Claire Webb For our daughter it’s been opportunity to be part of things! She very sociable and children and young people in a wide age group are very friendly towards her and don’t exclude her (especially young people who’ve grown up with her!) but adults find it harder to include in practice!
Rosie Thornton Thank you for asking this Lynn. My teenage daughter cannot really access discussion groups or events where activities are not tightly structured so we haven’t tried Christian youth groups.
Mark Arnold I suggest that the primary difficulty is that there is not a “one size fits all” answer to this. Every young person is different, their needs and abilities will be different, so an answer that works well for one young person will not necessarily work for another, even with two young people with the same additional needs. Forming an individual strategy for each young person, which they and their families help to create, and which draws on what is working well in other settings (e.g. school, home etc) and which all the leaders of the group understand, is a vital step towards successful inclusion. That plan needs to cover a range of areas including learning style and ability, understanding key triggers that cause difficulties e.g. loud noise, how to communicate most effectively (i.e. not just by speech) etc. Having said that, one common barrier to accessing church is simple acceptance by the other members of the congregation or group. It’s a hurdle that many young people and their families fall at due to negative reactions from others (including adults that should know better!)
Fiona Tyler My daughter will be 13 on Saturday! She is cognitively very able, but because she is non-verbal it is very difficult for her to join in discussions and keep up with her peers. Also socially, because she is in a wheelchair and looks different, her peers are very wary of her and don’t naturally relate to her – this has got harder as she has got older (little kids are much more accepting!). We are trying to raise awareness by openly talking about my daughter’s disabilities and also her similarities, but it is a slow process. I agree very much with what Mark says, it is probably a battle that is unique for each young person, and the teenage years can be very difficult as they try to come to terms with, and accept, their own disabilities and differences, when all they want to do is fit in with their peers and the rest of society.
Nancy Gedge Yes – the language base of much work with young people means that Sam can’t access it in several ways. 1. The concepts are difficult for him to grasp. 2. His communication difficulties mean that he finds it difficult to feel part of things (anything) with typically developing children. 3. Times – he is often tired in the evening. I often wonder if the way to witness to young people like him is through the ‘doing’ – how can he, who is so often helped – serve others? What creative opportunities are there for him? Could he be involved in an art/music project with other young people at church? How could technology be incorporated? How can he be made to feel less isolated? Less different? And, how can adults be encouraged not to baby him, or see the solution to his inclusion as a box of cars in the corner?
Highstreetmethodist Underfivesworker I know the child is not yet a teen but as a church whose Junior church starts off altogether and then simply meets in different parts of the same room we let the child decide which activity he wanted to do – regardless of whether it was his age group or not.
Ros Bayes – Ellen was always well supported in children’s ministry, but when she outgrew it there were really no appropriate youth activities she could participate in. The good thing about that was that it gave her sister somewhere to go without her at a time when she needed those breaks.
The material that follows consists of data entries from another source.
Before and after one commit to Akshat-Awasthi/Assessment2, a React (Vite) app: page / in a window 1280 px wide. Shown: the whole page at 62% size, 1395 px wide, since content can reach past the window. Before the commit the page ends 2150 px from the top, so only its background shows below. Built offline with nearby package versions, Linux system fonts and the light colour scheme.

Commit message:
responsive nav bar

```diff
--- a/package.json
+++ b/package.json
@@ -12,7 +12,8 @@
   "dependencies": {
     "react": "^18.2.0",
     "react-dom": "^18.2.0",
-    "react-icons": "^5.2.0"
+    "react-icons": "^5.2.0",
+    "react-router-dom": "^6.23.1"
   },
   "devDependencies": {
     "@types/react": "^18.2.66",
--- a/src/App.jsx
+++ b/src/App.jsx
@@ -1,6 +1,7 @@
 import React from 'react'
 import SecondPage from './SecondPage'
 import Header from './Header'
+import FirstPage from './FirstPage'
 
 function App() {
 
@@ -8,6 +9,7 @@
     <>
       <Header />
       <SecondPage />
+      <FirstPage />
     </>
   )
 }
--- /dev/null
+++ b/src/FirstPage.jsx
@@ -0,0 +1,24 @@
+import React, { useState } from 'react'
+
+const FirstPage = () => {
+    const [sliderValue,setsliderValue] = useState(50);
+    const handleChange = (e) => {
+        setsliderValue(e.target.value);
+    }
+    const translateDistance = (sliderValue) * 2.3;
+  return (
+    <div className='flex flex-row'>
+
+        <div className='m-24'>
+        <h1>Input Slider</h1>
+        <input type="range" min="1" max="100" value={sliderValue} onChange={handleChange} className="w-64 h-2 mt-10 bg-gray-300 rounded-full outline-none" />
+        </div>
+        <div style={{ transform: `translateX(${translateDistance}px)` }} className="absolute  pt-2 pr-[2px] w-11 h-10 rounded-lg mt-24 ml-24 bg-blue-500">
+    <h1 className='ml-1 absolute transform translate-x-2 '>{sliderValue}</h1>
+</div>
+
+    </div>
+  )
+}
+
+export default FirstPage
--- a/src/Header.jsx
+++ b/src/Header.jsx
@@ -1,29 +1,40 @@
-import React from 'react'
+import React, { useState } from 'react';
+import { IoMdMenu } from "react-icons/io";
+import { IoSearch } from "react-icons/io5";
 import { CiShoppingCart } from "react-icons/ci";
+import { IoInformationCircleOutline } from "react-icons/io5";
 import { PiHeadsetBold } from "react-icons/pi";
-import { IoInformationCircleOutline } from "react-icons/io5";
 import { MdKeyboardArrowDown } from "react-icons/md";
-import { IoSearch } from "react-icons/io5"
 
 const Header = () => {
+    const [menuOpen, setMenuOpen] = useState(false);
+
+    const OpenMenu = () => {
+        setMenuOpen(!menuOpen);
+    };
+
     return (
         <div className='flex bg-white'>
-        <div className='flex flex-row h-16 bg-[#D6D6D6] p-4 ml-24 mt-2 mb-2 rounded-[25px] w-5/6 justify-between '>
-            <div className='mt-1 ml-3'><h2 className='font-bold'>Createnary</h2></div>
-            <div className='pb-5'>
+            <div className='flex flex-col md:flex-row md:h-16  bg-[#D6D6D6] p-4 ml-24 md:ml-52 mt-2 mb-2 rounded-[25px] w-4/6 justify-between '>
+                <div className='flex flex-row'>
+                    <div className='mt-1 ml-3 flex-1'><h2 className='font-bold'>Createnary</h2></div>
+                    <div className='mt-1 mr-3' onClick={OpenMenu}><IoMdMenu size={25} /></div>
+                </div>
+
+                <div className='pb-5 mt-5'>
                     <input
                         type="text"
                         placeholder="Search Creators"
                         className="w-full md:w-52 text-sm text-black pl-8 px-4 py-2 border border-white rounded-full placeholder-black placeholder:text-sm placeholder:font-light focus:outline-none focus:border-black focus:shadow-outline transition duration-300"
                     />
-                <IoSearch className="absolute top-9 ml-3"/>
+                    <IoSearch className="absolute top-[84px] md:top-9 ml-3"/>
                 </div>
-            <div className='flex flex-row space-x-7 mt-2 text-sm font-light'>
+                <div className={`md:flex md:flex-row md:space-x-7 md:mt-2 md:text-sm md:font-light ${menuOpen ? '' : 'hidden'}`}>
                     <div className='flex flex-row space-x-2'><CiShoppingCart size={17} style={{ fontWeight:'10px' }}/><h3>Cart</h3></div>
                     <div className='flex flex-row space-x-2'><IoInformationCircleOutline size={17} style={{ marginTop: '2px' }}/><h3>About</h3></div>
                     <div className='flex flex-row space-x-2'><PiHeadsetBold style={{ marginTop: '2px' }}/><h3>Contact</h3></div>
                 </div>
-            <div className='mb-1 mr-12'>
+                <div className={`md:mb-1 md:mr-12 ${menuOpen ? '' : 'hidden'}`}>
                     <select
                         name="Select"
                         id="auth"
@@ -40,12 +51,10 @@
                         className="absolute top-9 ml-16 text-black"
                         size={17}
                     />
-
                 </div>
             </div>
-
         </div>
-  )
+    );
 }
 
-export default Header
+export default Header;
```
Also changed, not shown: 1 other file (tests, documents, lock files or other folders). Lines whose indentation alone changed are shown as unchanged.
The sad thing, for me, was that there were some real moves of the Holy Spirit among the young people, and they bypassed her.